  20. J. Giangiacomo, T. G. Cleary, B. R. Cole, P. Hoffsten, and A. M. Robson, “Serum Immunoglobulins in the Nephrotic Syndrome: A Possible Cause of Minimal-Change Nephrotic Syndrome,” The New England Journal of Medicine, vol. 293, no. 1, pp. 8–12, 1975. View at: Publisher Site | Google Scholar
  21. H. Yokoyama, H. Kida, Y. Tani et al., “Immunodynamics of minimal change nephrotic syndrome in adults T and B lymphocyte subsets and serum immunoglobulin levels,” Clinical & Experimental Immunology, vol. 61, no. 3, pp. 601–607, 1985. View at: Google Scholar
  22. M. J. Kemper, H. Altrogge, R. Ganschow, and D. E. Muüller-Wiefel, “Serum levels of immunoglobulins and IgG subclasses in steroid sensitive nephrotic syndrome,” Pediatric Nephrology, vol. 17, no. 6, pp. 413–417, 2002. View at: Publisher Site | Google Scholar
  23. O. P. Mishra, R. Garg, Usha, Z. Ali, and B. K. Das, “Immunoglobulins and circulating immune complexes in nephrotic syndrome,” Journal of Tropical Pediatrics, vol. 43, no. 2, pp. 93–97, 1997. View at: Publisher Site | Google Scholar
  24. J. Qin, Q. Yang, X. Tang et al., “Clinicopathologic features and treatment response in nephrotic iga nephropathy with minimal change disease,” Clinical Nephrology, vol. 79, no. 1, pp. 37–44, 2013. View at: Publisher Site | Google Scholar

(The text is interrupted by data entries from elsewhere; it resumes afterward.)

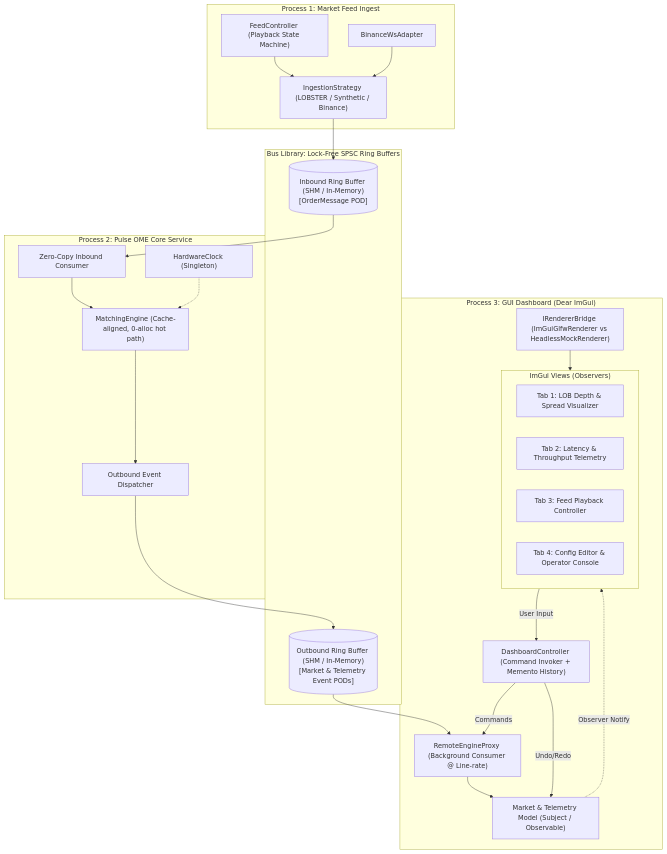
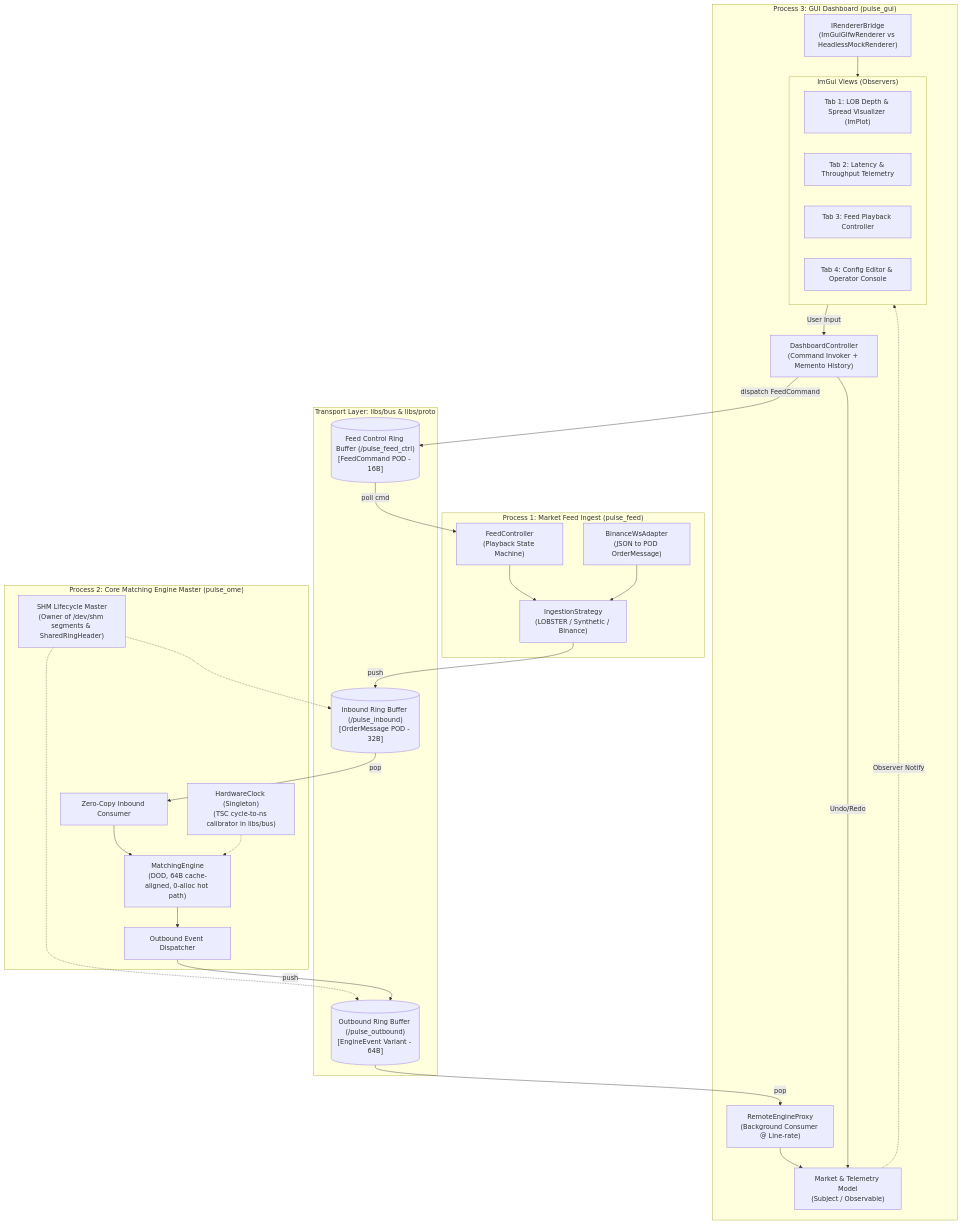
One commit to markesjan/pulse-ome changed the diagram in PLAN.md. Above: the diagram before and after it, drawn with Mermaid. The commit also changed other lines of this file and 13 other files, not shown here.

````diff
--- a/PLAN.md
+++ b/PLAN.md
@@ -11,49 +11,57 @@
 ```mermaid
 flowchart TB
-    subgraph ProcessFeed ["Process 1: Market Feed Ingest"]
-        FeedCtrl["FeedController (Playback State Machine)"]
-        FeedStrat["IngestionStrategy (LOBSTER / Synthetic / Binance)"]
-        BinanceAdapter["BinanceWsAdapter"]
+    subgraph ProcessFeed ["Process 1: Market Feed Ingest (pulse_feed)"]
+        FeedCtrl["FeedController\n(Playback State Machine)"]
+        FeedStrat["IngestionStrategy\n(LOBSTER / Synthetic / Binance)"]
+        BinanceAdapter["BinanceWsAdapter\n(JSON to POD OrderMessage)"]
+        FeedCtrl --> FeedStrat
+        BinanceAdapter --> FeedStrat
     end
 
-    subgraph BusLibrary ["Bus Library: Lock-Free SPSC Ring Buffers"]
-        InRing[("Inbound Ring Buffer (SHM / In-Memory)\n[OrderMessage POD]")]
-        OutRing[("Outbound Ring Buffer (SHM / In-Memory)\n[Market & Telemetry Event PODs]")]
+    subgraph BusLibrary ["Transport Layer: libs/bus & libs/proto"]
+        InRing[("Inbound Ring Buffer (/pulse_inbound)\n[OrderMessage POD - 32B]")]
+        OutRing[("Outbound Ring Buffer (/pulse_outbound)\n[EngineEvent Variant - 64B]")]
+        CtrlRing[("Feed Control Ring Buffer (/pulse_feed_ctrl)\n[FeedCommand POD - 16B]")]
     end
 
-    subgraph ProcessOME ["Process 2: Pulse OME Core Service"]
+    subgraph ProcessOME ["Process 2: Core Matching Engine Master (pulse_ome)"]
+        ShmMaster["SHM Lifecycle Master\n(Owner of /dev/shm segments & SharedRingHeader)"]
         CoreReader["Zero-Copy Inbound Consumer"]
-        Engine["MatchingEngine (Cache-aligned, 0-alloc hot path)"]
-        HwClock["HardwareClock (Singleton)"]
+        Engine["MatchingEngine\n(DOD, 64B cache-aligned, 0-alloc hot path)"]
+        HwClock["HardwareClock (Singleton)\n(TSC cycle-to-ns calibrator in libs/bus)"]
         CorePublisher["Outbound Event Dispatcher"]
+
+        ShmMaster -.-> InRing
+        ShmMaster -.-> OutRing
+        CoreReader --> Engine --> CorePublisher
+        HwClock -.-> Engine
     end
 
-    subgraph ProcessGUI ["Process 3: GUI Dashboard (Dear ImGui)"]
-        RemoteProxy["RemoteEngineProxy (Background Consumer @ Line-rate)"]
-        LocalModel["Market & Telemetry Model (Subject / Observable)"]
-        GuiCtrl["DashboardController (Command Invoker + Memento History)"]
-        Bridge["IRendererBridge (ImGuiGlfwRenderer vs HeadlessMockRenderer)"]
-        
+    subgraph ProcessGUI ["Process 3: GUI Dashboard (pulse_gui)"]
+        RemoteProxy["RemoteEngineProxy\n(Background Consumer @ Line-rate)"]
+        LocalModel["Market & Telemetry Model\n(Subject / Observable)"]
+        GuiCtrl["DashboardController\n(Command Invoker + Memento History)"]
+        Bridge["IRendererBridge\n(ImGuiGlfwRenderer vs HeadlessMockRenderer)"]
+
         subgraph Tabs ["ImGui Views (Observers)"]
-            Tab1["Tab 1: LOB Depth & Spread Visualizer"]
+            Tab1["Tab 1: LOB Depth & Spread Visualizer (ImPlot)"]
             Tab2["Tab 2: Latency & Throughput Telemetry"]
             Tab3["Tab 3: Feed Playback Controller"]
             Tab4["Tab 4: Config Editor & Operator Console"]
         end
+
+        RemoteProxy --> LocalModel
+        LocalModel -.->|Observer Notify| Tabs
+        Tabs -->|User Input| GuiCtrl
+        GuiCtrl -->|Undo/Redo| LocalModel
+        Bridge --> Tabs
     end
 
-    FeedCtrl --> FeedStrat
-    FeedStrat --> InRing
-    BinanceAdapter --> FeedStrat
-    
-    InRing --> CoreReader --> Engine --> CorePublisher --> OutRing
-    HwClock -.-> Engine
-    
-    OutRing --> RemoteProxy
-    RemoteProxy --> LocalModel
-    LocalModel -.->|Observer Notify| Tabs
-    Tabs -->|User Input| GuiCtrl
-    GuiCtrl -->|Commands| RemoteProxy
-    GuiCtrl -->|Undo/Redo| LocalModel
-    Bridge --> Tabs
+    %% Inter-process communication flows
+    FeedStrat -->|push| InRing
+    InRing -->|pop| CoreReader
+    CorePublisher -->|push| OutRing
+    OutRing -->|pop| RemoteProxy
+    GuiCtrl -->|dispatch FeedCommand| CtrlRing
+    CtrlRing -->|poll cmd| FeedCtrl
 ```
````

Copyright © 2018 Ching-Chung Hsiao et al. This is an open access article distributed under the Creative Commons Attribution License, which permits unrestricted use, distribution, and reproduction in any medium, provided the original work is properly cited.

Related articles

No related content is available yet for this article.
 PDF Download Citation Citation
 Download other formatsMore
 Order printed copiesOrder

Related articles

No related content is available yet for this article.

Article of the Year Award: Outstanding research contributions of 2021, as selected by our Chief Editors. Read the winning articles.